Entry is by gold coin donation and all books and other materials are free. All donations go towards the ECCWA Literacy and Reading Program.

I’d like to thank everyone who has donated books and other materials to this event. This support proves that people are concerned about those less fortunate than ourselves and are willing to do somthing about it.

I’m looking forward to seeing you on Saturday. Please contact me on 9227 5322 if you have any queries.

Regards,

Ananda Barton (Mr)

Coordinator – Literacy and Reading Program

ananda@eccwa.org.au

http://www.eccwa.org.au

MyLanguage 2010 Conference Papers

The MyLanguage Conference which took place from August 9 – 11 2010 generated many interesting ideas and proposals about how digital technology can be used to promote social inclusion and to support language and cultural maintenance.

The theme of the conference explored how digital technologies could be used to assist culturally and linguistically diverse (CALD) communities to achieve greater social inclusion and to maintain their linguistic and cultural identity.

The conference presentations, information about the speakers, and a list of useful links are now available here on the MyLanguage website.

The MyLanguage website provides access to search engines, web directories and news in over sixty languages.

Social Software in Libraries report

Interesting report on the use of Social Software (Web 2.0) from the Association of Research Libraries (thanks resourceshelf.com for this one!) 

While a growing number of libraries have adopted social software as a way to further interact with library patrons and library staff, many things are unclear about the use of social software in ARL member libraries. This SPEC survey was designed to discover how many libraries and library staff are using social software and for what purposes, how those activities are organized and managed, and the benefits and challenges of using social software, among other questions

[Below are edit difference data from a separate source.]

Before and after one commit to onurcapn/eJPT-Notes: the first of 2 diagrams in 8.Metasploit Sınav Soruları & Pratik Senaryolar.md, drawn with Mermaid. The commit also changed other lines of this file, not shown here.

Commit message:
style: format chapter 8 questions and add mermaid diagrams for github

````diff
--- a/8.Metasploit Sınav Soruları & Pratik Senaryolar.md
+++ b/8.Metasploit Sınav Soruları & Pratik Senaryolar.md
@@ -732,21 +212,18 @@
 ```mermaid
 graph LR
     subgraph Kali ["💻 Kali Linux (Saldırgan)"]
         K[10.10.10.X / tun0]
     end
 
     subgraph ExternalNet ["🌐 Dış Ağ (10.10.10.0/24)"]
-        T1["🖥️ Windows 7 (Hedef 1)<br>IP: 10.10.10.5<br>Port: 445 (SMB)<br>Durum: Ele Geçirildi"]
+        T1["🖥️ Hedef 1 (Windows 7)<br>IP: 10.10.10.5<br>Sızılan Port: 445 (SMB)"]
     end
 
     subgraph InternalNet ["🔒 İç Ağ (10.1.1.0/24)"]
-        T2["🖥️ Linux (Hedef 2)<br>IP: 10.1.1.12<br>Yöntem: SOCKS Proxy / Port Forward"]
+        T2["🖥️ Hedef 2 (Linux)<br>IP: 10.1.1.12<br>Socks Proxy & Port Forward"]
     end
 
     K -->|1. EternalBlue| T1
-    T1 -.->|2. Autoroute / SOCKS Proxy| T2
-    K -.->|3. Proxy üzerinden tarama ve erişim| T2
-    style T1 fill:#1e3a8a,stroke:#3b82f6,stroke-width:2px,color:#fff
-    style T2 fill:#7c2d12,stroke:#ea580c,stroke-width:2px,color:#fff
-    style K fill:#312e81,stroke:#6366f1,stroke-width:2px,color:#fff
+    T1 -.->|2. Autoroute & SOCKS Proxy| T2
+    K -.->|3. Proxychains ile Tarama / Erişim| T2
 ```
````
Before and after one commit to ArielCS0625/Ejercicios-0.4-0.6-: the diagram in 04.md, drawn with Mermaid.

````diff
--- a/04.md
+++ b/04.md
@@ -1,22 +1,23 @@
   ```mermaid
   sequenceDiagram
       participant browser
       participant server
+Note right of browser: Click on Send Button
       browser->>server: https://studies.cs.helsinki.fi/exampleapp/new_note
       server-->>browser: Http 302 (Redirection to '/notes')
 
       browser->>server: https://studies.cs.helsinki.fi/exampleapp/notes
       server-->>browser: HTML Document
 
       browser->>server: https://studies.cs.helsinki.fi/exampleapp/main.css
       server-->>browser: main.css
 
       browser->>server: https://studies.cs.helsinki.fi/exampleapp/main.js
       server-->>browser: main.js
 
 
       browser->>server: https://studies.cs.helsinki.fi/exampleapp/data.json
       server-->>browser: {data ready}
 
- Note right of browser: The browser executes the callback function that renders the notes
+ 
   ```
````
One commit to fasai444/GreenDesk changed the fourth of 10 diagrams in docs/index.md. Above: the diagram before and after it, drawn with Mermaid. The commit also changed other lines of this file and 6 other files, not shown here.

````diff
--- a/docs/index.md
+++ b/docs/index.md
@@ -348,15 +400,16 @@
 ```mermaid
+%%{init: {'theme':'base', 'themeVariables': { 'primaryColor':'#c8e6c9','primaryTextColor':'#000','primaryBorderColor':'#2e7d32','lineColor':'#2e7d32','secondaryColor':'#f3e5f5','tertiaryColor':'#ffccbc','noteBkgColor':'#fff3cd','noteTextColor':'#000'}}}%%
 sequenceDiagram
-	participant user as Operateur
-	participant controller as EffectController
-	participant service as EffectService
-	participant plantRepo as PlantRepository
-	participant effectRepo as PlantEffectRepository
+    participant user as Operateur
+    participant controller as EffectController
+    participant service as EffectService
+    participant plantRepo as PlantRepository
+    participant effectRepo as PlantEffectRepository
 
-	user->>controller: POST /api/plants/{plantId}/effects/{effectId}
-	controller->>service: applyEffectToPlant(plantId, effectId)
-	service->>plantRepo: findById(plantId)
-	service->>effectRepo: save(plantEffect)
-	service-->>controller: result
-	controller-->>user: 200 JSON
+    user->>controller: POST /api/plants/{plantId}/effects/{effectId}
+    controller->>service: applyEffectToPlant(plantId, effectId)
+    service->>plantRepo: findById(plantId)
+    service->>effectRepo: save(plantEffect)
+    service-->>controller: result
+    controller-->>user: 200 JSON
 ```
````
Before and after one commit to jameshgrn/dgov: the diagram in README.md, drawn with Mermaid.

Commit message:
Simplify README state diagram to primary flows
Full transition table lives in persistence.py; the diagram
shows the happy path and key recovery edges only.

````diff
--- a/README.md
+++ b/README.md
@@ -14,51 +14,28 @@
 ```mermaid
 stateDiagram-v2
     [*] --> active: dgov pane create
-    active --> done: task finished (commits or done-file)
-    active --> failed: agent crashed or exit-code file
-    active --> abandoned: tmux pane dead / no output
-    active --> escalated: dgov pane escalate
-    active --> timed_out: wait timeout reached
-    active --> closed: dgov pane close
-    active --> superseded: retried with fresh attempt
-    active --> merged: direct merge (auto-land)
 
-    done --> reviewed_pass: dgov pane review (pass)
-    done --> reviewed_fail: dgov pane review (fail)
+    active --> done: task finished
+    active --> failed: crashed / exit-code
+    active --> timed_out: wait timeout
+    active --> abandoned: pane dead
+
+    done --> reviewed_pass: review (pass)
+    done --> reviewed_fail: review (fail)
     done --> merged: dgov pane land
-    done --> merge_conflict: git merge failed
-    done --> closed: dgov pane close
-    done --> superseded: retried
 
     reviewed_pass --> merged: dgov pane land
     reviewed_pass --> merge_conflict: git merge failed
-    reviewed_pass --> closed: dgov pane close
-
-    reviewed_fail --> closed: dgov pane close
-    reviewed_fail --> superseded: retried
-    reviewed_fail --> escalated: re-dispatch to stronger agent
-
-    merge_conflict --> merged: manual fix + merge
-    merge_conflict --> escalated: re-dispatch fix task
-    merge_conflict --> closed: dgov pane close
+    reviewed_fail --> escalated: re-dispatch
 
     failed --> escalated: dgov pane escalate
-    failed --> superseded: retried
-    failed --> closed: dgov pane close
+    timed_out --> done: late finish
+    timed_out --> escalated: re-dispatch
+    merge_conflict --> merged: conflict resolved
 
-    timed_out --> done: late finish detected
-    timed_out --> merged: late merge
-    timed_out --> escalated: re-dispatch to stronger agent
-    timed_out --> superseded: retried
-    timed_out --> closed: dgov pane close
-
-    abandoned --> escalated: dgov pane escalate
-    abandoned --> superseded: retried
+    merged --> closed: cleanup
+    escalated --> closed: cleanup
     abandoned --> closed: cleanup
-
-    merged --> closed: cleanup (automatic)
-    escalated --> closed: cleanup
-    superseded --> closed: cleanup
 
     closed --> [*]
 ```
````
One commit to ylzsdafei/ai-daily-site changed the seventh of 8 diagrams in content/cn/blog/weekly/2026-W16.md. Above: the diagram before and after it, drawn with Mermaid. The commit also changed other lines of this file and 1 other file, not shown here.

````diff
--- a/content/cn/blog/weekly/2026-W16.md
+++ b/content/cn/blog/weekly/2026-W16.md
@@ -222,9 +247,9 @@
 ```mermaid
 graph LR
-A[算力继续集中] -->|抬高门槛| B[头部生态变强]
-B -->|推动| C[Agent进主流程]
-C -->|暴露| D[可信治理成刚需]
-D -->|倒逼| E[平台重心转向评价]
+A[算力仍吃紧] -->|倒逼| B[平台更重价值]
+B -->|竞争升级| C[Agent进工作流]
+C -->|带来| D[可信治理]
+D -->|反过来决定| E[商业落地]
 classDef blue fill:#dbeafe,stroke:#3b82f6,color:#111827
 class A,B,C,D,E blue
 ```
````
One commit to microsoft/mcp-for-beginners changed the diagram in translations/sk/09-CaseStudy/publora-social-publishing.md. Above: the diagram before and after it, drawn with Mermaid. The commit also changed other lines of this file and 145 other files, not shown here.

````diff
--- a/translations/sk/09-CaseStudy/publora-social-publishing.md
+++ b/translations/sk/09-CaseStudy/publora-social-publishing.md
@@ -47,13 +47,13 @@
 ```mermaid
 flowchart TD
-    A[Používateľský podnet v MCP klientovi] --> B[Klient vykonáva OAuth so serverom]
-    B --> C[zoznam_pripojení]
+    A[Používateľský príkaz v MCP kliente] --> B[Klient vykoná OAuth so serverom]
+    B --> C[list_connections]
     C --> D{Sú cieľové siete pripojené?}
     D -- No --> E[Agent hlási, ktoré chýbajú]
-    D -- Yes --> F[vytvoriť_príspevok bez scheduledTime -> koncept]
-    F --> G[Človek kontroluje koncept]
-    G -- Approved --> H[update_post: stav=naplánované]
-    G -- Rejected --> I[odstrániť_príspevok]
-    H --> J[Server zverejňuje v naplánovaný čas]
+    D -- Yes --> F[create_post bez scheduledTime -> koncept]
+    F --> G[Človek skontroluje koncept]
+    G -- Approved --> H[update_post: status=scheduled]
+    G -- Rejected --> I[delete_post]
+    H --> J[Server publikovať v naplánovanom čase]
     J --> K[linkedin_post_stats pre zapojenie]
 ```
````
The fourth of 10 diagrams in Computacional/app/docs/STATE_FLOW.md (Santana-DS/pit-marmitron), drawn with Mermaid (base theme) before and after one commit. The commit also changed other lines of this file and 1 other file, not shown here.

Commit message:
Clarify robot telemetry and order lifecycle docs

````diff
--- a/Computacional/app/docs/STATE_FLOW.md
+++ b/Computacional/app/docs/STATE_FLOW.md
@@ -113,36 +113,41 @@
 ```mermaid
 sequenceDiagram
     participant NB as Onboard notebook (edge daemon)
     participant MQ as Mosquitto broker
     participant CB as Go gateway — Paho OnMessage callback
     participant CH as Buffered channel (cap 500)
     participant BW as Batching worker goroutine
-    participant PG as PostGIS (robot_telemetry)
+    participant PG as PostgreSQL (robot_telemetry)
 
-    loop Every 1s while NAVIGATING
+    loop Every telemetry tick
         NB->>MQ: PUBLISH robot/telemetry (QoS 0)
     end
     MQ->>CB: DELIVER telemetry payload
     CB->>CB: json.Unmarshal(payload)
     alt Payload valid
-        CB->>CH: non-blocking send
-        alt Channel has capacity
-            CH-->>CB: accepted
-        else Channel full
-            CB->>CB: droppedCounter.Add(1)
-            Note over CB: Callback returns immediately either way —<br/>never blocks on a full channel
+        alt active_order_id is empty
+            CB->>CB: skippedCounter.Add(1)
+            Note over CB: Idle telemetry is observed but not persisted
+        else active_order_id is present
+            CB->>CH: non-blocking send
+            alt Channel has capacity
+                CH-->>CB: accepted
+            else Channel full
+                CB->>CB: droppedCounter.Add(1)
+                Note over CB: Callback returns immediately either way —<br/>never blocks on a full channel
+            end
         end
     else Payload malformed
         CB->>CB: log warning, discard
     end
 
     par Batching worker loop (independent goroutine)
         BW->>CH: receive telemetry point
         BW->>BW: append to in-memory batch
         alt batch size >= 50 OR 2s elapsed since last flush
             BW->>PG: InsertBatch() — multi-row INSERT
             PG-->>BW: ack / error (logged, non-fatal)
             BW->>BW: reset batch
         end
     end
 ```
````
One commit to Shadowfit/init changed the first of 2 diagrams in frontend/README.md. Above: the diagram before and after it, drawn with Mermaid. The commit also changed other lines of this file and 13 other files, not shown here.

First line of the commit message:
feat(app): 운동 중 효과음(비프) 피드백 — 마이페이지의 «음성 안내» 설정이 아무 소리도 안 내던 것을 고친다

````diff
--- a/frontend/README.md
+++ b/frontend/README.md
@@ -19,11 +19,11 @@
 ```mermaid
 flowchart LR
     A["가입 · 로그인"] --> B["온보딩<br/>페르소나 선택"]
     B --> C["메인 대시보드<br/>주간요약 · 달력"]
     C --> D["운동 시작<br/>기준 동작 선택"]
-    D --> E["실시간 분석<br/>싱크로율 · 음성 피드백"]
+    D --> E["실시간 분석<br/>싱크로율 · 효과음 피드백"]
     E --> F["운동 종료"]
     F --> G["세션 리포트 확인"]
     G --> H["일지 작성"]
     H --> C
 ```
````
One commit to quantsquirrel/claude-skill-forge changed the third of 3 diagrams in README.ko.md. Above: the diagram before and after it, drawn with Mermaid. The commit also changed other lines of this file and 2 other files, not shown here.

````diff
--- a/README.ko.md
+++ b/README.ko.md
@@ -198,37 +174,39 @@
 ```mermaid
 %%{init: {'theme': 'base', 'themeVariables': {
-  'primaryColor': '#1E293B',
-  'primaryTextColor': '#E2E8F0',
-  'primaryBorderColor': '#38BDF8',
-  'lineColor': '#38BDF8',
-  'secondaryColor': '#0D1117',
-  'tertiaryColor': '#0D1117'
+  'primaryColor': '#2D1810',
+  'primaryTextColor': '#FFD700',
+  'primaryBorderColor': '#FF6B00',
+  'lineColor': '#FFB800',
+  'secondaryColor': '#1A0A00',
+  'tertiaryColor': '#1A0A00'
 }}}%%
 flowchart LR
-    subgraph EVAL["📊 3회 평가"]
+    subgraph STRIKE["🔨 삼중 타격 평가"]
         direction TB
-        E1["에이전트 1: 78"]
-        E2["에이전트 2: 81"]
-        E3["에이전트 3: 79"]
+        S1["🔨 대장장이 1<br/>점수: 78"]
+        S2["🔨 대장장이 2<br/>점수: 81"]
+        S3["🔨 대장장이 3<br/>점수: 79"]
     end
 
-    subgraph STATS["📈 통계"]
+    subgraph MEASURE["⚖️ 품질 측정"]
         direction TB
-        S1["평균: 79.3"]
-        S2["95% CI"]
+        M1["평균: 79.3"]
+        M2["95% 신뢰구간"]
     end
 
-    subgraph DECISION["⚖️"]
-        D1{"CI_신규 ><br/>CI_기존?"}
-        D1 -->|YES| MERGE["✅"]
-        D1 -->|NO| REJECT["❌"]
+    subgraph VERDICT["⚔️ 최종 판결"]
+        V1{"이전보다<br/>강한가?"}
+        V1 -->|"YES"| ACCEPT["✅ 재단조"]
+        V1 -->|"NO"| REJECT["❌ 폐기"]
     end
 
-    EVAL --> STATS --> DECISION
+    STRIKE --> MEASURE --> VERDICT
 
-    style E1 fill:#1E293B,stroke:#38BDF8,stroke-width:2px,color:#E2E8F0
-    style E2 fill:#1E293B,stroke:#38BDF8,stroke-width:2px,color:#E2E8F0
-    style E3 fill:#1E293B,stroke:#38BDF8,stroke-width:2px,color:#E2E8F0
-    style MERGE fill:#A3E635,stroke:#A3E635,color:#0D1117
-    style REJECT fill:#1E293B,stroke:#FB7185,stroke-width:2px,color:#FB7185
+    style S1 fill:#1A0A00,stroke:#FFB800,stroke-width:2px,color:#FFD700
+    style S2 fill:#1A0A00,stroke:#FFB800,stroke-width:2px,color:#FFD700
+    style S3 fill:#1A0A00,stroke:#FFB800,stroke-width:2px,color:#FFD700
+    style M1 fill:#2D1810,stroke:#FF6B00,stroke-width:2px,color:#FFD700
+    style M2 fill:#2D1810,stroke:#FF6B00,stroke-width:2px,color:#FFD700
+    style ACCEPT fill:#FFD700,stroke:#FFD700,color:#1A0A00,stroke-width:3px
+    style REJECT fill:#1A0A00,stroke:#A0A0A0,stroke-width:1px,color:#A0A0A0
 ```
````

It’s a subscription report but you can see the table of contents and executive summary on the web.

LibraryThing goes local…

Library Thing (see my earlier post!) now has a facility to add bookshops, libraries, festivals and events to their database.  It’s called LibraryThing Local.  The info is mapped onto Google maps (though there are still a few problems with the geocoding – SLWA is showing up across town from our actual location – the joys of Beta).

Let’s get going a get more WA libraries and bookshops into Library Thing!

Library Thing Logo

Your own LibraryThing

LibraryThingAre you a closet librarian?  Do you have a passion for putting  your own books in order?  Do you want to talk online about your books but can’t find like-minded people on MySpace or Facebook?  Help is at hand with LibraryThing – sometimes known as the world’s biggest book club, or in their own words:

“LibraryThing is an online service to help people catalog their books easily. You can access your catalog from anywhere—even on your mobile phone. Because everyone catalogs together, LibraryThing also connects people with the same books, comes up with suggestions for what to read next, and so forth.”

I’d dipped into LibraryThing myself, but hadn’t done much about it, however an exciting interview with founder Tim Spalding on Radio National’s book show reminded me to take another look.  Sadly you had to be quick to get the podcast and it’s now gone – however you can find out more about becoming a thingamabrarian on LibraryThing’s own site and on Wikipedia.